Trayvon Benjamin Martin would’ve been, could’ve been, should’ve been, 20 years old two weeks ago on February 5, 2015.
Let’s just take a moment to think about this for a second. Three years ago, two loving parents had to bury their teenage child because he, at the hands of a careless man, justified by the court, was shot dead.
Trayvon Martin’s death should’ve set a warning and a form of discouragement for future conflicts like this, but especially in the year 2014, we saw constant unjust actions towards the black community in America. This claim can be proven through the deaths of Jordan Davis, Michael Brown, Eric Garner, and hundreds of other deaths not publicized enough by the media. Nearly all of them were proven to be unarmed, all of them wanted to settle the conflict in a peaceful way, and still their desires were met with retaliation on the part of the police force, and even when it was brought to court.
For those who’s memory is waning about exactly what happened with Trayvon Martin, the following is a recap.
George Zimmerman, the neighborhood watch-captain of their community in Sanford, Florida, reported to the police of a “suspicious person” in the area from inside his SUV. Although he received directions from the police to remain inside the vehicle and to not engage with this “suspicious person” until the police arrive, Zimmerman ended up shooting and murdering the “suspicious person”, also known as Trayvon Martin, who had just turned 17 a week ago at the time.
Here comes an astonishing part — Tracy Martin, Trayvon Martin’s father, had to file for a missing person’s report a day later to find his son. But when the police responded and Tracy Martin found his son, he was dead. Soon after, Trayvon Martin and George Zimmerman’s case was taken to court, and there, much to the dismay of the general public, the judge ruled that George Zimmerman was innocent because there was no sound evidence to prove that his story was not true.
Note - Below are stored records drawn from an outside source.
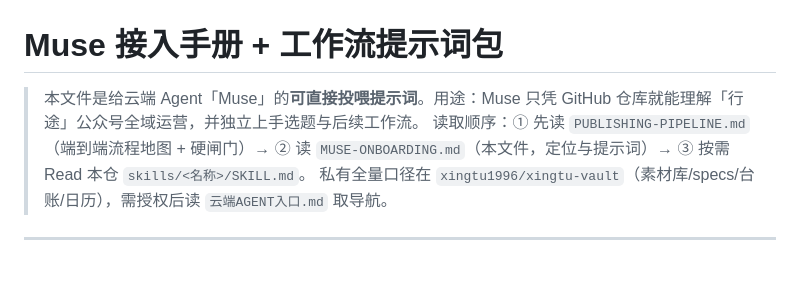
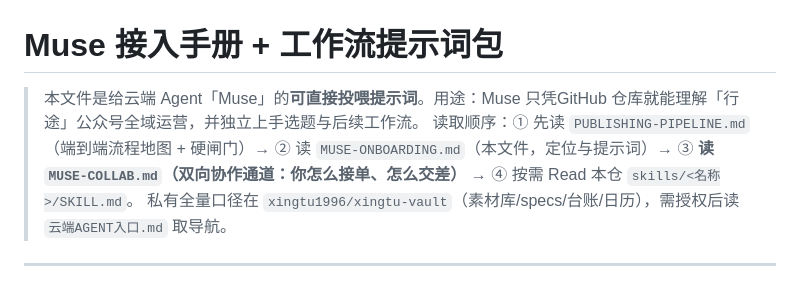
Before and after one commit to xingtu1996/xingtu-skills, a Markdown page: MUSE-ONBOARDING.md, the part around the change. Rendered like a GitHub page.

Commit message:
docs: 新增 MUSE-COLLAB 双向协作通道投喂提示词（投递箱/回收箱/写入边界）

```diff
--- a/MUSE-ONBOARDING.md
+++ b/MUSE-ONBOARDING.md
@@ -1,7 +1,7 @@
 # Muse 接入手册 + 工作流提示词包
 
-> 本文件是给云端 Agent「Muse」的**可直接投喂提示词**。用途：Muse 只凭 GitHub 仓库就能理解「行途」公众号全域运营，并独立上手选题与后续工作流。
-> 读取顺序：① 先读 `PUBLISHING-PIPELINE.md`（端到端流程地图 + 硬闸门）→ ② 读 `MUSE-ONBOARDING.md`（本文件，定位与提示词）→ ③ 按需 Read 本仓 `skills/<名称>/SKILL.md`。
+> 本文件是给云端 Agent「Muse」的**可直接投喂提示词**。用途：Muse 只凭GitHub 仓库就能理解「行途」公众号全域运营，并独立上手选题与后续工作流。
+> 读取顺序：① 先读 `PUBLISHING-PIPELINE.md`（端到端流程地图 + 硬闸门）→ ② 读 `MUSE-ONBOARDING.md`（本文件，定位与提示词）→ ③ **读 `MUSE-COLLAB.md`（双向协作通道：你怎么接单、怎么交差）** → ④ 按需 Read 本仓 `skills/<名称>/SKILL.md`。
 > 私有全量口径在 `xingtu1996/xingtu-vault`（素材库/specs/台账/日历），需授权后读 `云端AGENT入口.md` 取导航。
 
 ---
```
Also changed, not shown: MUSE-COLLAB.md (added, +88 -0 lines).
Hundreds, thousands of people mourn Martin’s death even today. The general public may have forgotten, the media may have forgotten, but there are people that still remember — as they should. Injustice upon injustice is continuing to pile up with every innocent death of an African-American, and America, as well as much of the world, continues to put this race under a spotlight, under a stereotype, it does not belong in.
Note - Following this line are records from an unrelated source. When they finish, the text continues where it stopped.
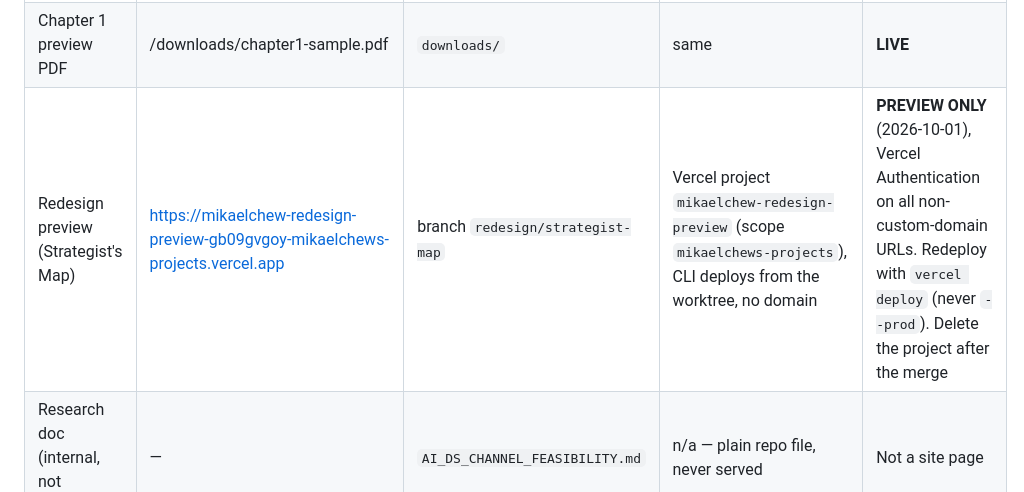
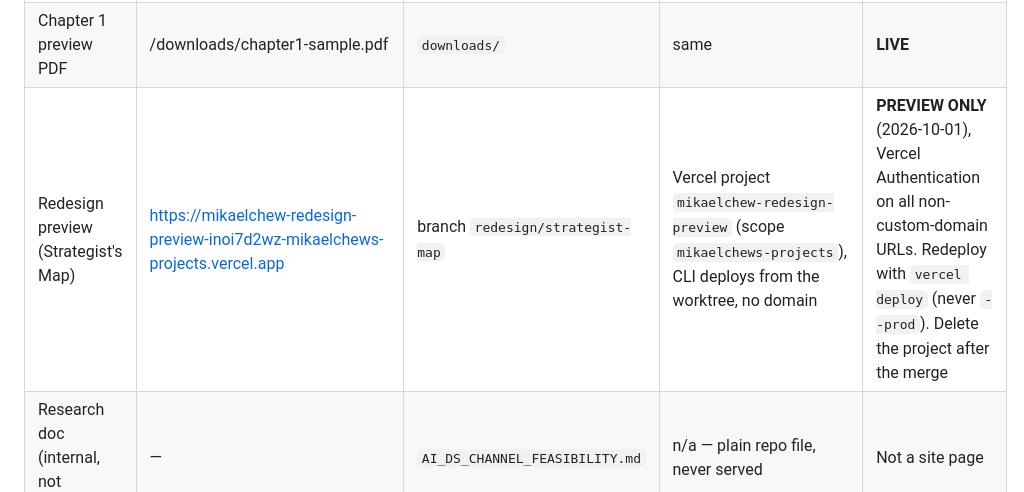
Before and after one commit to mikaelchew/mikael-website, a Markdown page: PROJECT_HANDOFF.md, the part around the change. Rendered like a GitHub page.

Commit message:
Preview redeployed with all pages on the new design
Co-Authored-By: Claude Opus 5.5 <noreply@anthropic.com>

```diff
--- a/PROJECT_HANDOFF.md
+++ b/PROJECT_HANDOFF.md
@@ -29,7 +29,7 @@ Brand voice, visual identity (black #1a1a1a / beige #f5f0e8 / red #c0392b), and
 | Strategic Leader Scorecard | /scorecard.html | root | same | **LIVE page, backend NOT connected** — `ENDPOINT` is empty (`""`), so submissions currently only log to console (demo mode), nothing is captured |
 | Scorecard backend (when connected) | Google Sheet + Apps Script Web App | `scorecard-setup/apps-script.gs` (source copy only — the deployed script lives in Google's cloud) | Google Cloud, tied to Mikael's Google account — **not this repo, not this machine** | Per `scorecard-setup/SETUP.md`, appears **not yet deployed** — confirm with Mikael before assuming it's live |
 | Chapter 1 preview PDF | /downloads/chapter1-sample.pdf | `downloads/` | same | **LIVE** |
-| Redesign preview (Strategist's Map) | https://mikaelchew-redesign-preview-gb09gvgoy-mikaelchews-projects.vercel.app | branch `redesign/strategist-map` | Vercel project `mikaelchew-redesign-preview` (scope `mikaelchews-projects`), CLI deploys from the worktree, no domain | **PREVIEW ONLY** (2026-10-01), Vercel Authentication on all non-custom-domain URLs. Redeploy with `vercel deploy` (never `--prod`). Delete the project after the merge |
+| Redesign preview (Strategist's Map) | https://mikaelchew-redesign-preview-inoi7d2wz-mikaelchews-projects.vercel.app | branch `redesign/strategist-map` | Vercel project `mikaelchew-redesign-preview` (scope `mikaelchews-projects`), CLI deploys from the worktree, no domain | **PREVIEW ONLY** (2026-10-01), Vercel Authentication on all non-custom-domain URLs. Redeploy with `vercel deploy` (never `--prod`). Delete the project after the merge |
 | Research doc (internal, not published) | — | `AI_DS_CHANNEL_FEASIBILITY.md` | n/a — plain repo file, never served | Not a site page |
 
 **Hosting is GitHub Pages, not Vercel/Netlify** — confirmed via DNS (`www` CNAMEs to `mikaelchew.github.io`; apex A records are GitHub Pages' `185.199.108-111.153`) and the absence of any `vercel.json`/`netlify.toml`. No CI build step — GitHub Pages serves directly from the `main` branch root on every push.
```
Also changed, not shown: 1 other file.
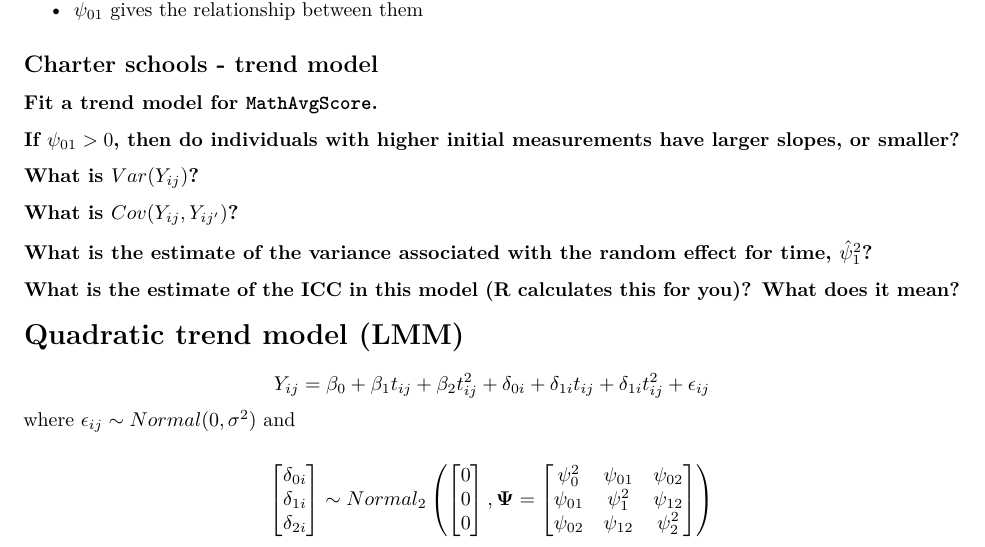
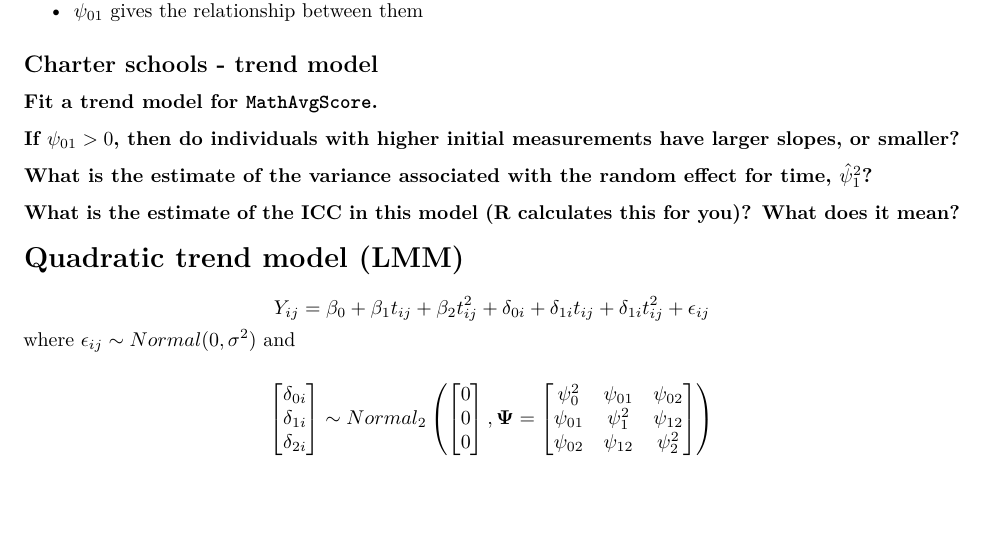
Before and after one commit to mhc-stat340-f2020-02/Lab5, an R Markdown document (Lab_GLMM_longitudinal.Rmd): part of page 5 of 6, cut so that both start at the same text, the shorter picture padded with empty space. Rendered offline with R 4.5, knitr and Pandoc, then LaTeX, with nearby package versions; some code elsewhere in the file could not run offline.

Commit message:
Add files via upload

```diff
--- a/Lab_GLMM_longitudinal.Rmd
+++ b/Lab_GLMM_longitudinal.Rmd
@@ -224,13 +224,6 @@ $$
 
 
 
-### What is $Var(Y_{ij})$?
-
-
-
-### What is $Cov(Y_{ij}, Y_{ij'})$?
-
-
 ### What is the estimate of the variance associated with the random effect for time, $\hat{\psi}_1^2$?
 
 
```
From Martin’s death sprang the hashtag movement #BlackLivesMatter, which has recently come into light once more from the innocent deaths of Eric Garner and Mike Brown.
It’s hard to avoid stereotypes, but they are something that we all can do better off living without. And just imagine how great would it be if we become the generation to get rid of such discriminating, incorrect labeling once and for all.
– Faith Choi (’16)
Header: Keene Point Of View